## WHAT YOU NEED TO DO:
Search the records for the word "Qual". Copy every line where it appears.

## DATA TO EXAMINE:
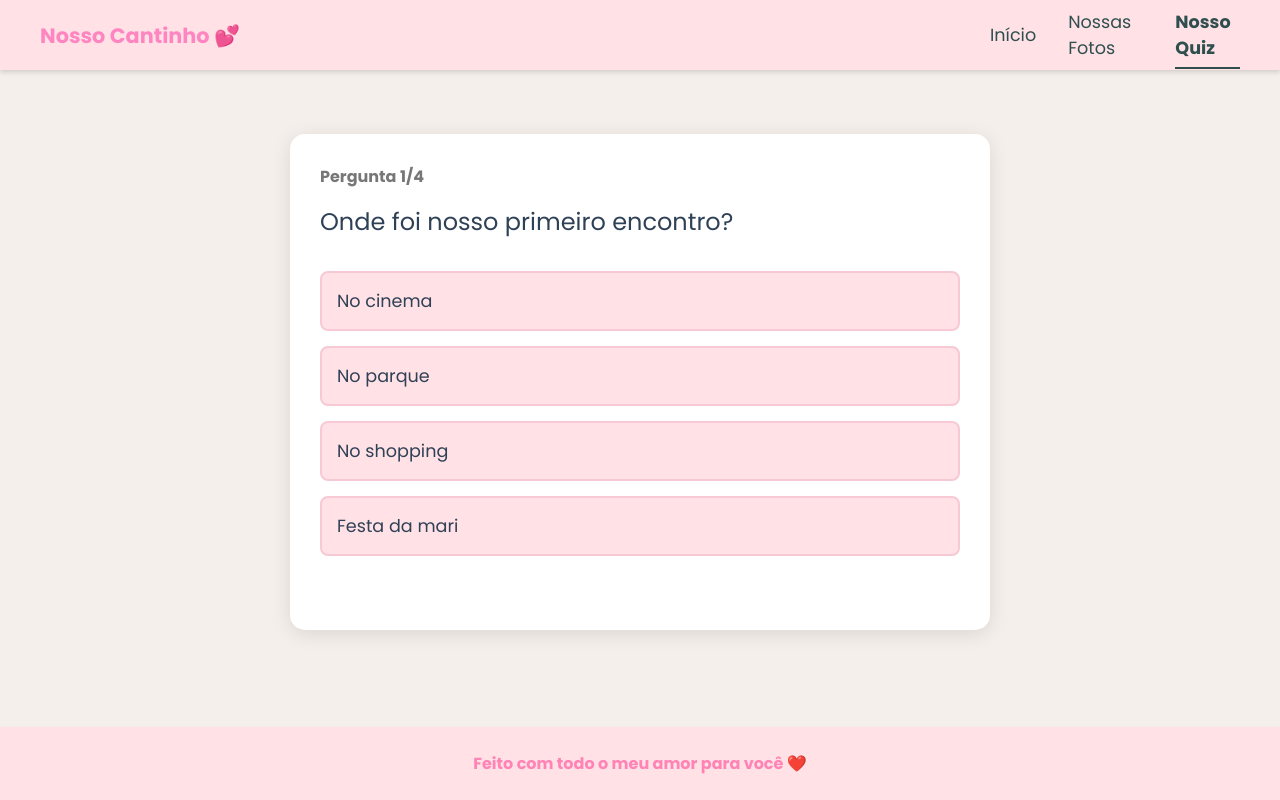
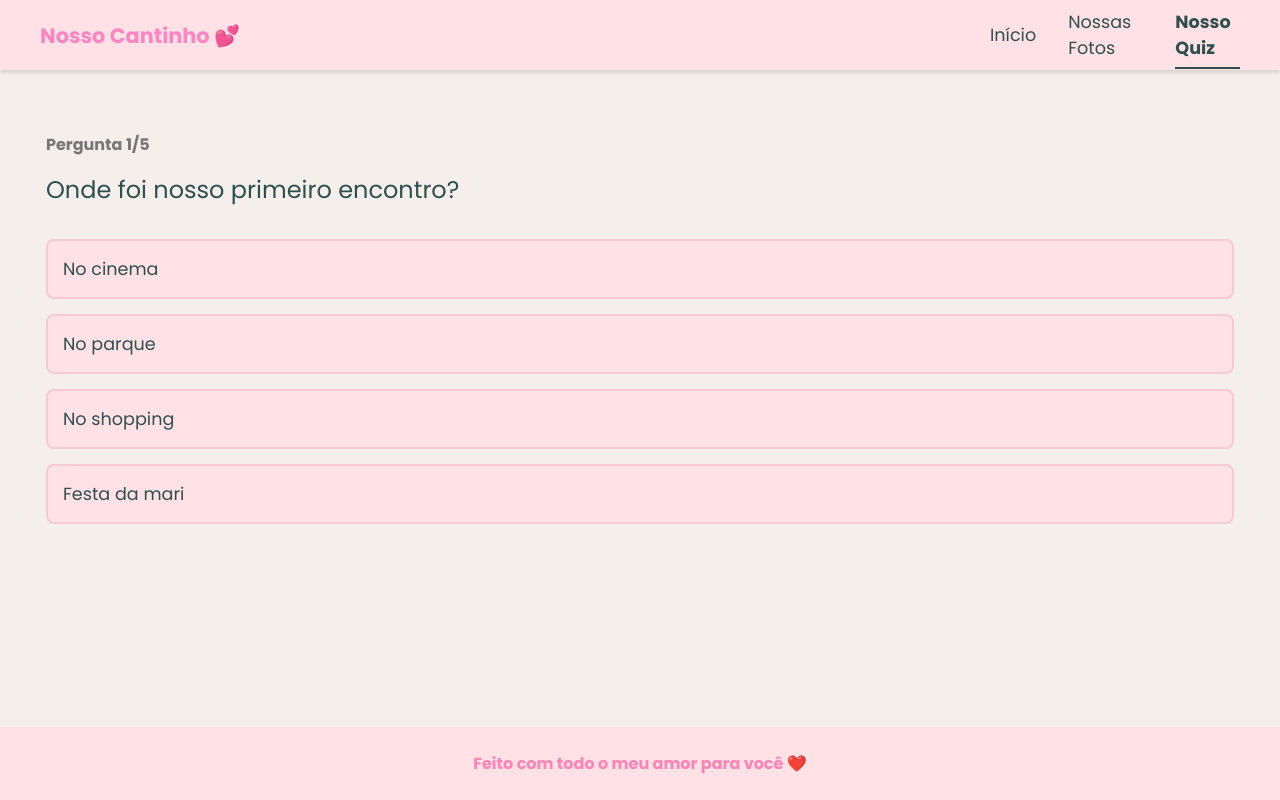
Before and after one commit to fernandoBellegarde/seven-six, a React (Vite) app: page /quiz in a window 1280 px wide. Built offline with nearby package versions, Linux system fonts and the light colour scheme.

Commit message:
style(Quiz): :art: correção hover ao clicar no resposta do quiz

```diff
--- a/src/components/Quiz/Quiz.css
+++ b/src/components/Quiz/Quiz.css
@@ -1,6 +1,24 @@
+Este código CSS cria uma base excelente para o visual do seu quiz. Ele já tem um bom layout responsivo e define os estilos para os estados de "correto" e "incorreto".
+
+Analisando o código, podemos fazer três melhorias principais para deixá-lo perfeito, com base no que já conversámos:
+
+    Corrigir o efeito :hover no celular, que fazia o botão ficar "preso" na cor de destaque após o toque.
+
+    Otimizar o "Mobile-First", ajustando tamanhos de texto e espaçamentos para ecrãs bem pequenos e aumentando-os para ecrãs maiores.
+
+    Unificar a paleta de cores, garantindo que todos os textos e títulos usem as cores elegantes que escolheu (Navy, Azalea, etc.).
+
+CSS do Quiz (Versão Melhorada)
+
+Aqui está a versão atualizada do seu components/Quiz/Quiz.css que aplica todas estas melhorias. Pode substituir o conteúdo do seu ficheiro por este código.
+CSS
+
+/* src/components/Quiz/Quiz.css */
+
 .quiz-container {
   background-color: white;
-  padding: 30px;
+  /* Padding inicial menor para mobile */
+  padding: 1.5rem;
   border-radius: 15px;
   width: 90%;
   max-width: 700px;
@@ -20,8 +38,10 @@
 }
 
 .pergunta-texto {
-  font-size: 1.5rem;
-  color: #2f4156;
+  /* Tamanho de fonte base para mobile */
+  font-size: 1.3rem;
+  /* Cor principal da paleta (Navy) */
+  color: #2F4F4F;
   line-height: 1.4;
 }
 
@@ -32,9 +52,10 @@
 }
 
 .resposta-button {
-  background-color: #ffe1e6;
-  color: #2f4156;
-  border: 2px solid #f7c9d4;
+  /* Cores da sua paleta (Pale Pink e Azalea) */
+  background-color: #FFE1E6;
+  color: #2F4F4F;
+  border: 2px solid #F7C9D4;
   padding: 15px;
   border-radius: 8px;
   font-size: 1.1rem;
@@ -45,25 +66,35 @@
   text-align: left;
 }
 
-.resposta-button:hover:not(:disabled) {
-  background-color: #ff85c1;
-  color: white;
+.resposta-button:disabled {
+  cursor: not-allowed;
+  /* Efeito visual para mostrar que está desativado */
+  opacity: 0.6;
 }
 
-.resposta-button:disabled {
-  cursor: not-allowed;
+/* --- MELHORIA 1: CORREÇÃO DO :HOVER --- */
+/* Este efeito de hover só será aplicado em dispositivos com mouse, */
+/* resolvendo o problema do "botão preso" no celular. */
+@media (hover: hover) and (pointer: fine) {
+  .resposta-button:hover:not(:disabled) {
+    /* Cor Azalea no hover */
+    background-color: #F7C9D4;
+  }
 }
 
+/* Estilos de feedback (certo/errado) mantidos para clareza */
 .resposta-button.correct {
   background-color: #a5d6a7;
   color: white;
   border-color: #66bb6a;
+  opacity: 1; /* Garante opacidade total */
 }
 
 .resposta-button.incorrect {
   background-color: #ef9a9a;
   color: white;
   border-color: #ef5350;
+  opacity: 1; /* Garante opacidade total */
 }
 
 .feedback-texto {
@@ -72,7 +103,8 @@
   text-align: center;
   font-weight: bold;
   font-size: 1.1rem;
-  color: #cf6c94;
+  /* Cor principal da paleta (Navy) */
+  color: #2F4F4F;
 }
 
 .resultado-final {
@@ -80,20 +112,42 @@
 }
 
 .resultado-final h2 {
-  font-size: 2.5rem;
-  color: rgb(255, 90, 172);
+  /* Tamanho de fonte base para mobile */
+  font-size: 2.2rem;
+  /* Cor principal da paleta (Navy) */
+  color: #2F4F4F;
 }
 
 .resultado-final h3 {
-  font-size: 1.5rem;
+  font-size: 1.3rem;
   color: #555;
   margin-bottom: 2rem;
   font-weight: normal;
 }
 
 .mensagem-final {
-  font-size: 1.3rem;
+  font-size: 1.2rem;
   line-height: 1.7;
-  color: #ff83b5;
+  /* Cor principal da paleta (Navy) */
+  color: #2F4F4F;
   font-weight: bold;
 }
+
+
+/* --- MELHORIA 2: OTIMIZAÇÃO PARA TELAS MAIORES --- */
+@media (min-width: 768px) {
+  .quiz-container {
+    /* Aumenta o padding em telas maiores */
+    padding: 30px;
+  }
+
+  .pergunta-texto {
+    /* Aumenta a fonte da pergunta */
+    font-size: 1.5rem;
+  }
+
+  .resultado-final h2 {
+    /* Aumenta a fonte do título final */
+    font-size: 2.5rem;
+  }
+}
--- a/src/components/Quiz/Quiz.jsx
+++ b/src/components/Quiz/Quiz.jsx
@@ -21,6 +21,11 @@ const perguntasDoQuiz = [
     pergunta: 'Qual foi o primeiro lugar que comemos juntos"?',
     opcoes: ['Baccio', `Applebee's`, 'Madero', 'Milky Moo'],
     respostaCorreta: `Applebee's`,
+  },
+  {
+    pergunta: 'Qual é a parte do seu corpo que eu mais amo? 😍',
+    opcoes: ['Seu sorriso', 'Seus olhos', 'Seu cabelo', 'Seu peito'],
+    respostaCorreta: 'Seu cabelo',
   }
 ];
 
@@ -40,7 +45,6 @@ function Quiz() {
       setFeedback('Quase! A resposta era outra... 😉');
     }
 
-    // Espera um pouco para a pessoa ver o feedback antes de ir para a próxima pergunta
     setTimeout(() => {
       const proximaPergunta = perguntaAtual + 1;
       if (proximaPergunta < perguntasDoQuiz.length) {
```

## SOLUTION BELOW:
     pergunta: 'Qual foi o primeiro lugar que comemos juntos"?',
+    pergunta: 'Qual é a parte do seu corpo que eu mais amo? 😍',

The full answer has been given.